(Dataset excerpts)
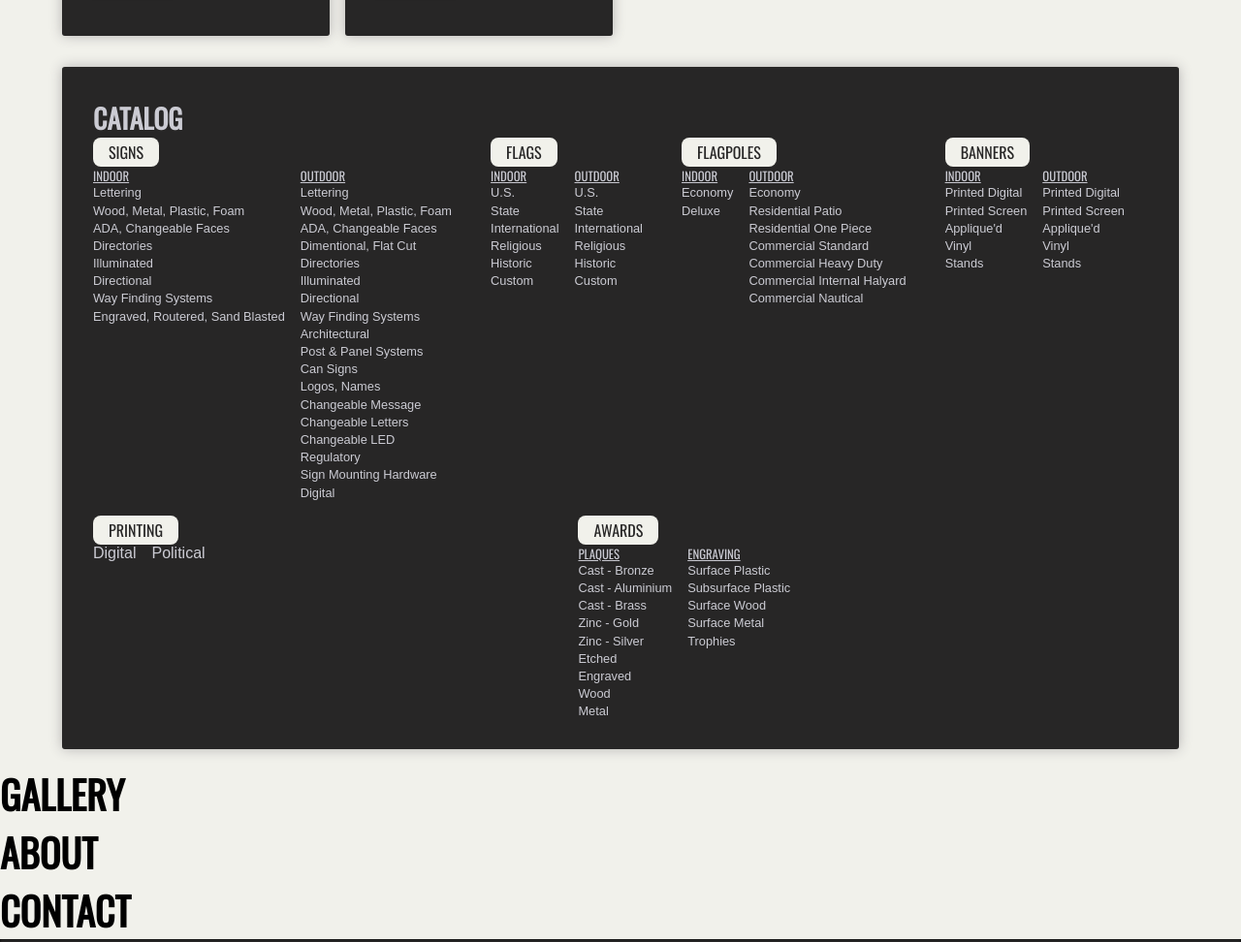
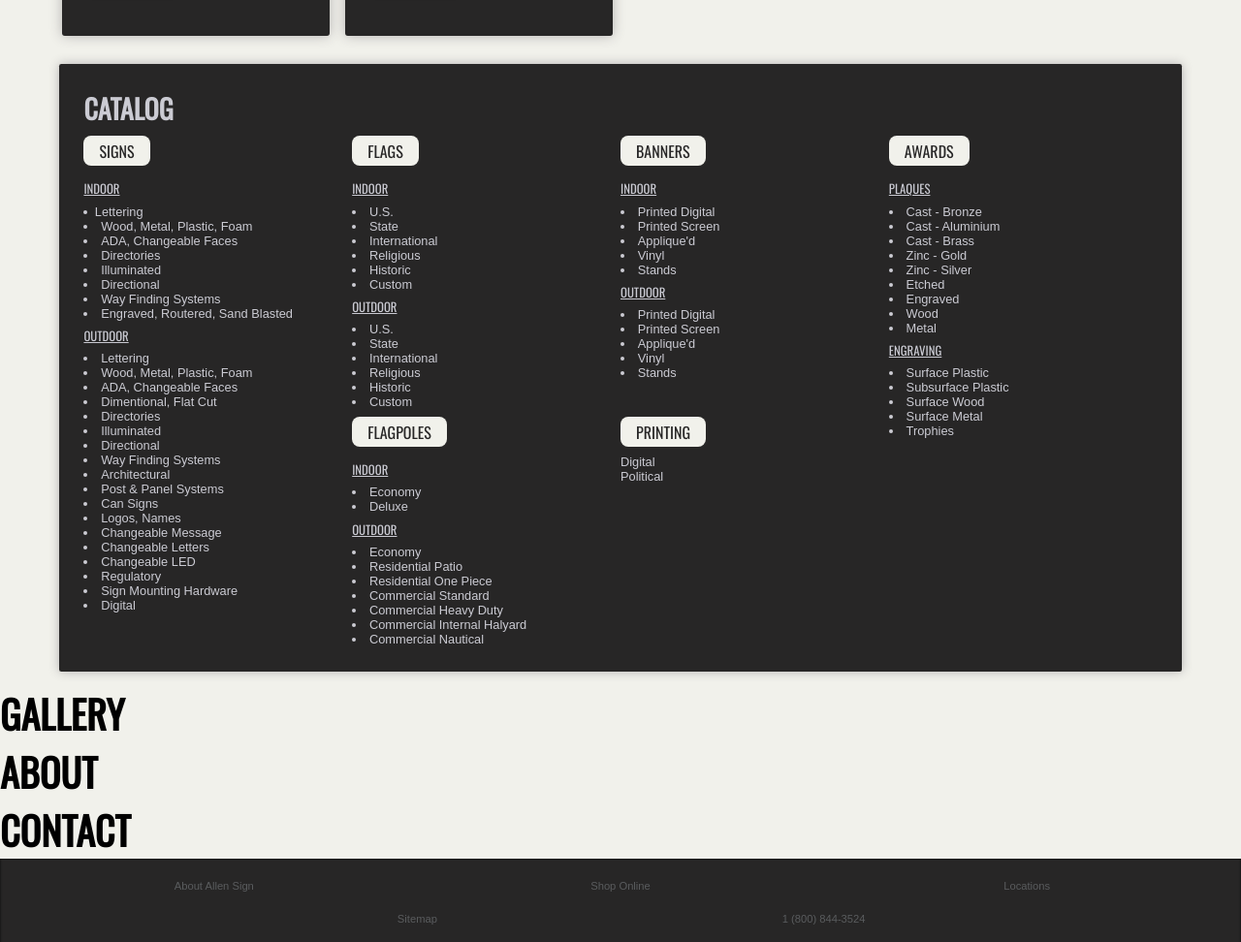
Before and after one commit to chesedcaseycollins/allenSigns, a plain HTML site: page index.html in a window 1280 px wide. Shown: the part 1544-2516 px from the top of the page at 97% size. Drawn offline with nearby package versions, Linux system fonts and the light colour scheme.

Commit message:
worked on catalog

```diff
--- a/css/main.css
+++ b/css/main.css
@@ -179,12 +179,13 @@ li.active {
     overflow: hidden;
     background:  #272626;
     display: grid;
-    grid-template-rows: min-content 1fr;
     color: #CBCBD3;
+    font-size: 0.8rem;
 }
 #catalog h4 {
     width: max-content;
     padding: 0.2em 1em;
+    margin: 0.5em 0;
     font-weight: 500;
     color: #272626;
     background: #f1f1eb;
@@ -194,32 +195,45 @@ li.active {
     font-weight: 400;
     text-decoration: underline;
     text-shadow: 0 0 0.1em #1a1a1a;
+    padding: 0.5em 0;
 }
 #catalog > ul {
     width: 100%;
-    display: flex;
-    flex-wrap: wrap;
-    flex: 1 1 auto;
-    gap: 1em;
+    display: grid;
+    grid-template-columns: repeat(4, 1fr);
+    grid-template-areas:
+    "signs flags banners awards"
+    "signs flagpoles printing awards";
 }
-#catalog > ul > li{
-    flex: 1 1 auto;
+#catalogSignsSection {
+    grid-area: signs;
 }
-#catalog .catalogSection > ul {
-    display: flex;
-    flex-wrap: wrap;
-    flex: 0 1 auto;
-    gap: 1em;
+#catalogFlagsSection {
+    grid-area: flags;
 }
-#catalog .catalogGroup > ul {
-    display: flex;
-    flex-direction: column;
-    flex-wrap: wrap;
-    flex: 0 1 auto;
-    gap: 0.2em;
+#catalogFlagpolesSection {
+    grid-area: flagpoles;
 }
-#catalog .catalogGroup > ul > li {
-    font-size: 0.8rem;
+#catalogBannersSection {
+    grid-area: banners;
+}
+#catalogPrintingSection {
+    grid-area: printing;
+}
+#catalogAwardsSection {
+    grid-area: awards;
+}
+.catalogSection > ul {
+    display: grid;
+    grid-template-columns: 1fr;
+    grid-template-rows: repeat(2, max-content);
+}
+.catalogGroup > ul > li {
+    list-style: disc inside;
+}
+.catalogGroup > ul > li > span {
+    position: relative;
+    left: -0.5em;
 }
 footer {
     width: 100%;
--- a/index.html
+++ b/index.html
@@ -97,13 +97,13 @@
             <section id="catalog">
                 <h3>Catalog</h3>
                 <ul>
-                    <li class="catalogSection">
+                    <li id="catalogSignsSection" class="catalogSection">
                         <h4>Signs</h4>
                         <ul>
                             <li class="catalogGroup">
                                 <h5>Indoor</h5>
                                 <ul>
-                                    <li>Lettering</li>
+                                    <li><span>Lettering</span></li>
                                     <li>Wood, Metal, Plastic, Foam</li>
                                     <li>ADA, Changeable Faces</li>
                                     <li>Directories</li>
@@ -138,7 +138,7 @@
                             </li>
                         </ul>
                     </li>
-                    <li class="catalogSection">
+                    <li id="catalogFlagsSection" class="catalogSection">
                         <h4>Flags</h4>
                         <ul>
                             <li class="catalogGroup">
@@ -165,7 +165,7 @@
                             </li>
                         </ul>
                     </li>
-                    <li class="catalogSection">
+                    <li id="catalogFlagpolesSection" class="catalogSection">
                         <h4>Flagpoles</h4>
                         <ul>
                             <li class="catalogGroup">
@@ -189,7 +189,7 @@
                             </li>
                         </ul>
                     </li>
-                    <li class="catalogSection">
+                    <li id="catalogBannersSection" class="catalogSection">
                         <h4>Banners</h4>
                         <ul>
                             <li class="catalogGroup">
@@ -214,14 +214,14 @@
                             </li>
                         </ul>
                     </li>
-                    <li class="catalogSection">
+                    <li id="catalogPrintingSection" class="catalogSection">
                         <h4>Printing</h4>
                         <ul>
                             <li class="catalogGroup">Digital</li>
                             <li class="catalogGroup">Political</li>
                         </ul>
                     </li>
-                    <li class="catalogSection">
+                    <li id="catalogAwardsSection" class="catalogSection">
                         <h4>Awards</h4>
                         <ul>
                             <li class="catalogGroup">
```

Aim of the task →
Print the entries above word for word, without pictures.

Result of the exercise →
Before and after one commit to chesedcaseycollins/allenSigns, a plain HTML site: page index.html in a window 1280 px wide. Shown: the part 1544-2516 px from the top of the page at 97% size. Drawn offline with nearby package versions, Linux system fonts and the light colour scheme.

Commit message:
worked on catalog

```diff
--- a/css/main.css
+++ b/css/main.css
@@ -179,12 +179,13 @@ li.active {
     overflow: hidden;
     background:  #272626;
     display: grid;
-    grid-template-rows: min-content 1fr;
     color: #CBCBD3;
+    font-size: 0.8rem;
 }
 #catalog h4 {
     width: max-content;
     padding: 0.2em 1em;
+    margin: 0.5em 0;
     font-weight: 500;
     color: #272626;
     background: #f1f1eb;
@@ -194,32 +195,45 @@ li.active {
     font-weight: 400;
     text-decoration: underline;
     text-shadow: 0 0 0.1em #1a1a1a;
+    padding: 0.5em 0;
 }
 #catalog > ul {
     width: 100%;
-    display: flex;
-    flex-wrap: wrap;
-    flex: 1 1 auto;
-    gap: 1em;
+    display: grid;
+    grid-template-columns: repeat(4, 1fr);
+    grid-template-areas:
+    "signs flags banners awards"
+    "signs flagpoles printing awards";
 }
-#catalog > ul > li{
-    flex: 1 1 auto;
+#catalogSignsSection {
+    grid-area: signs;
 }
-#catalog .catalogSection > ul {
-    display: flex;
-    flex-wrap: wrap;
-    flex: 0 1 auto;
-    gap: 1em;
+#catalogFlagsSection {
+    grid-area: flags;
 }
-#catalog .catalogGroup > ul {
-    display: flex;
-    flex-direction: column;
-    flex-wrap: wrap;
-    flex: 0 1 auto;
-    gap: 0.2em;
+#catalogFlagpolesSection {
+    grid-area: flagpoles;
 }
-#catalog .catalogGroup > ul > li {
-    font-size: 0.8rem;
+#catalogBannersSection {
+    grid-area: banners;
+}
+#catalogPrintingSection {
+    grid-area: printing;
+}
+#catalogAwardsSection {
+    grid-area: awards;
+}
+.catalogSection > ul {
+    display: grid;
+    grid-template-columns: 1fr;
+    grid-template-rows: repeat(2, max-content);
+}
+.catalogGroup > ul > li {
+    list-style: disc inside;
+}
+.catalogGroup > ul > li > span {
+    position: relative;
+    left: -0.5em;
 }
 footer {
     width: 100%;
--- a/index.html
+++ b/index.html
@@ -97,13 +97,13 @@
             <section id="catalog">
                 <h3>Catalog</h3>
                 <ul>
-                    <li class="catalogSection">
+                    <li id="catalogSignsSection" class="catalogSection">
                         <h4>Signs</h4>
                         <ul>
                             <li class="catalogGroup">
                                 <h5>Indoor</h5>
                                 <ul>
-                                    <li>Lettering</li>
+                                    <li><span>Lettering</span></li>
                                     <li>Wood, Metal, Plastic, Foam</li>
                                     <li>ADA, Changeable Faces</li>
                                     <li>Directories</li>
@@ -138,7 +138,7 @@
                             </li>
                         </ul>
                     </li>
-                    <li class="catalogSection">
+                    <li id="catalogFlagsSection" class="catalogSection">
                         <h4>Flags</h4>
                         <ul>
                             <li class="catalogGroup">
@@ -165,7 +165,7 @@
                             </li>
                         </ul>
                     </li>
-                    <li class="catalogSection">
+                    <li id="catalogFlagpolesSection" class="catalogSection">
                         <h4>Flagpoles</h4>
                         <ul>
                             <li class="catalogGroup">
@@ -189,7 +189,7 @@
                             </li>
                         </ul>
                     </li>
-                    <li class="catalogSection">
+                    <li id="catalogBannersSection" class="catalogSection">
                         <h4>Banners</h4>
                         <ul>
                             <li class="catalogGroup">
@@ -214,14 +214,14 @@
                             </li>
                         </ul>
                     </li>
-                    <li class="catalogSection">
+                    <li id="catalogPrintingSection" class="catalogSection">
                         <h4>Printing</h4>
                         <ul>
                             <li class="catalogGroup">Digital</li>
                             <li class="catalogGroup">Political</li>
                         </ul>
                     </li>
-                    <li class="catalogSection">
+                    <li id="catalogAwardsSection" class="catalogSection">
                         <h4>Awards</h4>
                         <ul>
                             <li class="catalogGroup">
```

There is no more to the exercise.